#define SHOULD_BE(x) if (!(x))  {rs=rs+1; \
    printf("Line %d Fails\n", __LINE__); \

// return the result count at the end of a test

#define END_TEST_CASE return rs

// general macro for running a best
// e.g., RUN_TEST(TestDAdd1, "DAdd Test case 1");
// translates to:
// if (!TestDAdd1()) {
//     printf("Test %s passed\n","DAdd Test case 1");
// } else {
//     printf("Test %s failed\n", "DAdd Test case 1");
//     cnt = cnt +1;
// }

#define RUN_TEST(x, y) if (!x()) {              \
    printf("Test %s passed\n", y);              \
} else {                                        \
    printf("Test %s failed\n", y);              \
    cnt = cnt + 1;                              \

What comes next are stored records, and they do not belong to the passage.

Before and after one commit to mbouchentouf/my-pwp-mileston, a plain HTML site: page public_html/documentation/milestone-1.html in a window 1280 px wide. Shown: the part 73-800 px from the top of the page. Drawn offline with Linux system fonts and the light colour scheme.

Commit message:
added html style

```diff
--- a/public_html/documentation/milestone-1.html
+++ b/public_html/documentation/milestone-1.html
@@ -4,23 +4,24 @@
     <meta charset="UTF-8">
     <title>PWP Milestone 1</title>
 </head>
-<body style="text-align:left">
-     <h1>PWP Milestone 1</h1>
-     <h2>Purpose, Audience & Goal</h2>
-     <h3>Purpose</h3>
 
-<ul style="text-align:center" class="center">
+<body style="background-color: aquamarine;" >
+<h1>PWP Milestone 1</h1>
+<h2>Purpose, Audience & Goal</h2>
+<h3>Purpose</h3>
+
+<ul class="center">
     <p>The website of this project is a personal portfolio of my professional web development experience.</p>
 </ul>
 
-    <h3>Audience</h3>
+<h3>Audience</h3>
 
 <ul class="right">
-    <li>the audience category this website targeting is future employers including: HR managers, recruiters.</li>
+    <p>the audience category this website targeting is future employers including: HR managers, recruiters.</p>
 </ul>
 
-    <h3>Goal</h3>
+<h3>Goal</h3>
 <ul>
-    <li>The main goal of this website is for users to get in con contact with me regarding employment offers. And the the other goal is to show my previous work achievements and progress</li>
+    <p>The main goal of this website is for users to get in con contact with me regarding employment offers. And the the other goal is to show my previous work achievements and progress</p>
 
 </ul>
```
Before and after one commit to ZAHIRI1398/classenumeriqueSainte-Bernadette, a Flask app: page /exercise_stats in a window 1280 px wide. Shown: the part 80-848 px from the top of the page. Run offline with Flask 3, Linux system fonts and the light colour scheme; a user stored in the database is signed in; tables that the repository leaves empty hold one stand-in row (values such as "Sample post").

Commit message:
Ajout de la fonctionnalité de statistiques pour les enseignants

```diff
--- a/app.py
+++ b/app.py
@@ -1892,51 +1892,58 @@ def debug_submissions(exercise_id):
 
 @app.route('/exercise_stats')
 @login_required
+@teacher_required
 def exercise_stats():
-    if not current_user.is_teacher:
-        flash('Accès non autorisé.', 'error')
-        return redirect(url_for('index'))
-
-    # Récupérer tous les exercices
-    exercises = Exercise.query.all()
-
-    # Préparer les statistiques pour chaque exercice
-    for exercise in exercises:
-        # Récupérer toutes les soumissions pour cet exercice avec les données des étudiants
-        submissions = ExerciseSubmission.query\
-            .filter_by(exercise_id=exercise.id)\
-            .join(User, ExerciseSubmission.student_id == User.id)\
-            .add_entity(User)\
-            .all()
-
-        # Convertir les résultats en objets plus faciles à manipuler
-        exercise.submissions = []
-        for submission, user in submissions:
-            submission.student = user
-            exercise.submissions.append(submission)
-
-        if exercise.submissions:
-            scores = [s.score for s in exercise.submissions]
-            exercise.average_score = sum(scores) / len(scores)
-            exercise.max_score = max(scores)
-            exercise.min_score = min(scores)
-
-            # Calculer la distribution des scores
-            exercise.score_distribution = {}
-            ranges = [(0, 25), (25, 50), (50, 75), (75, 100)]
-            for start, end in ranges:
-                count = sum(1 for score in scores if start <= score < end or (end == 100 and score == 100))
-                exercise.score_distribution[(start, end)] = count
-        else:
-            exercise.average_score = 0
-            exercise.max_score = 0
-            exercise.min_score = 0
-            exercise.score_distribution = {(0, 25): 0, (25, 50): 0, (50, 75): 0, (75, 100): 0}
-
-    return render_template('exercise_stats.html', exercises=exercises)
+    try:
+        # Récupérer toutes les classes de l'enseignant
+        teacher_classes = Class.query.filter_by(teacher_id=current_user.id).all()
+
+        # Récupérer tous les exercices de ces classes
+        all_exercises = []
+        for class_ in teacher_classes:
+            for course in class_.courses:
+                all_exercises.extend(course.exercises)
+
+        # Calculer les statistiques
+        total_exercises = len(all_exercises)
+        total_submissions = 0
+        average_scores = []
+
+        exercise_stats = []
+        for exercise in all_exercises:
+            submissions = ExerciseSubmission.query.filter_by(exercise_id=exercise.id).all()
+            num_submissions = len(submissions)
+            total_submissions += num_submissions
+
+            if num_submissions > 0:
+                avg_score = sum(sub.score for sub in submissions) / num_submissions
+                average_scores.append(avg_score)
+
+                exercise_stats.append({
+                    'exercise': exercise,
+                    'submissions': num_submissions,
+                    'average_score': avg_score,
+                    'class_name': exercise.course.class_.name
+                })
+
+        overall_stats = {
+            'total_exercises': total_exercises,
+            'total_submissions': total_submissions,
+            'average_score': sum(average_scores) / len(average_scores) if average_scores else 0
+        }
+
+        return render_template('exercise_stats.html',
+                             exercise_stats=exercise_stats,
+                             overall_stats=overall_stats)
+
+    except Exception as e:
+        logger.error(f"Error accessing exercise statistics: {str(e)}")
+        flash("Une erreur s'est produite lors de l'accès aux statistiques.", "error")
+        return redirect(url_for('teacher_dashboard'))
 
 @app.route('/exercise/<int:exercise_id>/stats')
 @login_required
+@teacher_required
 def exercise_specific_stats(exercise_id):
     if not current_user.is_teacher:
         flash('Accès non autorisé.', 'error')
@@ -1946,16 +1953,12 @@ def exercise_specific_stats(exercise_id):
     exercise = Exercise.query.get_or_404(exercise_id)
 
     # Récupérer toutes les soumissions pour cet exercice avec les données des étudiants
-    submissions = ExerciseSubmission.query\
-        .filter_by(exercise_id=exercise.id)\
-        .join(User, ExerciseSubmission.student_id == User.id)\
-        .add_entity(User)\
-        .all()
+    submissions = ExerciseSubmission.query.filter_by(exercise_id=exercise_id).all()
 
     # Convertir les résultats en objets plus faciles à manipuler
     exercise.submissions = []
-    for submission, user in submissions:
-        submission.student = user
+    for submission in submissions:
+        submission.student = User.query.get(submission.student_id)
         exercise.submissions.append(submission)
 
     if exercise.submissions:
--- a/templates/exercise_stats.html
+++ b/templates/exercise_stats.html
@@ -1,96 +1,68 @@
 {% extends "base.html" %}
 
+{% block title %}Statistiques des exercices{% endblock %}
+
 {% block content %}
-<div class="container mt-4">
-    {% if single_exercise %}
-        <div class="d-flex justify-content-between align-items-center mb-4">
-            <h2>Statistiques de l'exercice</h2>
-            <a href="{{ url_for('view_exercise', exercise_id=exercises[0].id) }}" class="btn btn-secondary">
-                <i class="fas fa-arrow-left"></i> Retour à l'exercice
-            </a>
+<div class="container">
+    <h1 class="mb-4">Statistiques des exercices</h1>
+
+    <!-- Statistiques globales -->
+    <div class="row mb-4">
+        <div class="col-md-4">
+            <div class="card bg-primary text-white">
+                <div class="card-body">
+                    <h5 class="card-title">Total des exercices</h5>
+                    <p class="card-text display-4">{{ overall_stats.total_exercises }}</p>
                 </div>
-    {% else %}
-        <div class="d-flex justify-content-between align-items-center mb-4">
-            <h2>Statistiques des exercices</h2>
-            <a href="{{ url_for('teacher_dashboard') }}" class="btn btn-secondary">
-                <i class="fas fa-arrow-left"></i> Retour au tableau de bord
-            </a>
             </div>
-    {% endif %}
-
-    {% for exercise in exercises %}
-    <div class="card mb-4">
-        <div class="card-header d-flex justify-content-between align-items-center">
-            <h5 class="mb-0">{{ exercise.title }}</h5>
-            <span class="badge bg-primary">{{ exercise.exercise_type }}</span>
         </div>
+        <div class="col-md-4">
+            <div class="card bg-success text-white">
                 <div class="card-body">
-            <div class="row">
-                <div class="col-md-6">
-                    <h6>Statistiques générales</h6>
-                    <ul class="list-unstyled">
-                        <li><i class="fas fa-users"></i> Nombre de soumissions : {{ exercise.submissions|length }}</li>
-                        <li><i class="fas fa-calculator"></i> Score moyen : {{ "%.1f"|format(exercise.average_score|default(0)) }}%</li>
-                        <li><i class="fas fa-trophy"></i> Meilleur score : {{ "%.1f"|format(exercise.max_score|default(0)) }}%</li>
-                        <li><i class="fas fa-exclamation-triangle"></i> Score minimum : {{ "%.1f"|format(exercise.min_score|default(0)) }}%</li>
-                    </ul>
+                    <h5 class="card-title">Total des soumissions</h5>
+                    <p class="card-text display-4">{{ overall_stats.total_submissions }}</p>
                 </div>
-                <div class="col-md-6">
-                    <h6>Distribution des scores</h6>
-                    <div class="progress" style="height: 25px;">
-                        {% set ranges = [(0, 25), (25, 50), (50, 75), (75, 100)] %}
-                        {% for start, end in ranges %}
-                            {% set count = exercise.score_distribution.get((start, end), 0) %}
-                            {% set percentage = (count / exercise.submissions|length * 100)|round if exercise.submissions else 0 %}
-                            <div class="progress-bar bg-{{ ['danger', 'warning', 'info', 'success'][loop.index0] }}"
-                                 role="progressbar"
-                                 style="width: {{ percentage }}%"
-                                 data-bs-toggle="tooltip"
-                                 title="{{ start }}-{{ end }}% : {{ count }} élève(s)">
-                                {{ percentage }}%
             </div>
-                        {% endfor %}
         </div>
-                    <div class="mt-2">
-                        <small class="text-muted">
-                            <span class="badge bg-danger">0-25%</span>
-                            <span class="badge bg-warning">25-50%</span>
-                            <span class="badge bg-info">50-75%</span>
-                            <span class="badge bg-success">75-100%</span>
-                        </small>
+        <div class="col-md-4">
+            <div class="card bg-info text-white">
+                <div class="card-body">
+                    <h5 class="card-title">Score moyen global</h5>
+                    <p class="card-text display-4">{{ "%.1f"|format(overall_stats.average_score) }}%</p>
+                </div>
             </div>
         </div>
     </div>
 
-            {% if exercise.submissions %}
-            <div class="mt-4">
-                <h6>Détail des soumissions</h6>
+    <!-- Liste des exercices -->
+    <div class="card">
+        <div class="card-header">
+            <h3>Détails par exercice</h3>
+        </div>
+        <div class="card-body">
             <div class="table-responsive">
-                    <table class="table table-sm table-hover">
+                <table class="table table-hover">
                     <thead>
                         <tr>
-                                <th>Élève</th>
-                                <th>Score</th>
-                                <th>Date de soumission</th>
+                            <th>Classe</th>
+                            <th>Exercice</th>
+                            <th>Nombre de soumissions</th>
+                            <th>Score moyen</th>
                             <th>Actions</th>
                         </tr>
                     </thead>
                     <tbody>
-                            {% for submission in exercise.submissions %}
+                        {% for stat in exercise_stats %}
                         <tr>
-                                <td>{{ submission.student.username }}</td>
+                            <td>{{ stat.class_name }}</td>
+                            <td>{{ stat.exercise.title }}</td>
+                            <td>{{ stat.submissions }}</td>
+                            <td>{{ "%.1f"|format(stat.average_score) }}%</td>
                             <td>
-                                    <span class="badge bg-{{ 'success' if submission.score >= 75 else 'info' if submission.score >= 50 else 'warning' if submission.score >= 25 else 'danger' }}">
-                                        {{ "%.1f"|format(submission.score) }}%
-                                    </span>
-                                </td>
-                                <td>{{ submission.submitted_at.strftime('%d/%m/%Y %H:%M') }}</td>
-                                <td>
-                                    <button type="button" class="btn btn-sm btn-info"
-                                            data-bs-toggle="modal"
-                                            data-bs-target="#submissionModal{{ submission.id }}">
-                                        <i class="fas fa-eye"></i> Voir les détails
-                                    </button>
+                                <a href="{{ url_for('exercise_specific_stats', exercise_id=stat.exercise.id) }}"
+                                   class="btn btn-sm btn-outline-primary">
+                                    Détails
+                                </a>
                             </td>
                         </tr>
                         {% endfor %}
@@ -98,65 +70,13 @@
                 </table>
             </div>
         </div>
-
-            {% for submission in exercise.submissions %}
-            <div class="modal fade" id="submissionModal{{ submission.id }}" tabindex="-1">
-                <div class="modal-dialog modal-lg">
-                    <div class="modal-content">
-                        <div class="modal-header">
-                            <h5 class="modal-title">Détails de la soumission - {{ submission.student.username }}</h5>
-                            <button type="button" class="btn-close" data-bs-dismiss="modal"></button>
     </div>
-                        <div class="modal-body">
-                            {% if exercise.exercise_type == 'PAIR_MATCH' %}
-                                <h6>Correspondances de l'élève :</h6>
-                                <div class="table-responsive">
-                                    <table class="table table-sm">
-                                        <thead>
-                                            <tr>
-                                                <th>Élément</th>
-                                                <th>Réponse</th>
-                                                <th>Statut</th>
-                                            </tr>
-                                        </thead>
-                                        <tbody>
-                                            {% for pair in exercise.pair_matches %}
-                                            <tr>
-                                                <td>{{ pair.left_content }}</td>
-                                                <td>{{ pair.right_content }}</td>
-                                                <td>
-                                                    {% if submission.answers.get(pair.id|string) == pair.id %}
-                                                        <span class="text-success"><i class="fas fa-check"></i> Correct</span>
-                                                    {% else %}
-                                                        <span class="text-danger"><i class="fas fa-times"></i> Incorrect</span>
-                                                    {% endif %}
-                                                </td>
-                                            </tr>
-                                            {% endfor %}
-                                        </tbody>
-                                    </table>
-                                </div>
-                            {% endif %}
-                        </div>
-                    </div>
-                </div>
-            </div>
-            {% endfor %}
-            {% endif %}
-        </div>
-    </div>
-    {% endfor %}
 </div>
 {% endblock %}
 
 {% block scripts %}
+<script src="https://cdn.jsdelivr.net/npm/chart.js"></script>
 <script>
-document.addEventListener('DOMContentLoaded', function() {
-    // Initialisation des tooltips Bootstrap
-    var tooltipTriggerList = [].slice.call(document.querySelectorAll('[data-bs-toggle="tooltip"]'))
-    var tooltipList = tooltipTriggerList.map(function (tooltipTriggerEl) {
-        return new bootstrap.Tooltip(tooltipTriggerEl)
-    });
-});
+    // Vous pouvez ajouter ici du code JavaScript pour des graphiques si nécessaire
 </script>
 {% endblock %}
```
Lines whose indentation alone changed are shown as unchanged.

To control the control flow of the test the hash.c file and specifically the hash1() function is replaced by a dummy function call and a global variable called hash that can control whether the state if the hash table is empty of has a collision. This dummy function also helps to drive a number of the test cases under study.

// Dummying out routines
// We want to isolate this set of functions and test them and control
// various conditions with the hash table and function. For example,
// we want to create collisions. So in order to do this we dummy out the
// hash function and make it return whatever the current value of hash is
// In our test suite we mainpulate the value of hash so when the "real code"
// calls our dummy hash function it always returns the value we set in hash.
// Devious, hey?

// what we want the hash function to return

unsigned long hash = 0;

// The dummy hash function, which returns the value we set up in hash

unsigned long hash1(char* str) {
  return hash;

If we run our test harness then we get the following output. All tests passed.

[atc@Macintosh-25 unit_test] ./dictionary_test
Test DAdd Test case 1 passed
Test DAdd Test case 2 passed
Test DAdd Test case 3 passed
Test DRemove Test case 1 passed
Test DRemove Test case 2 passed
Test DRemove Test case 3 passed
Test DRemove Test case 4 passed
Test GetDataWithKey Test case 1 passed
All passed!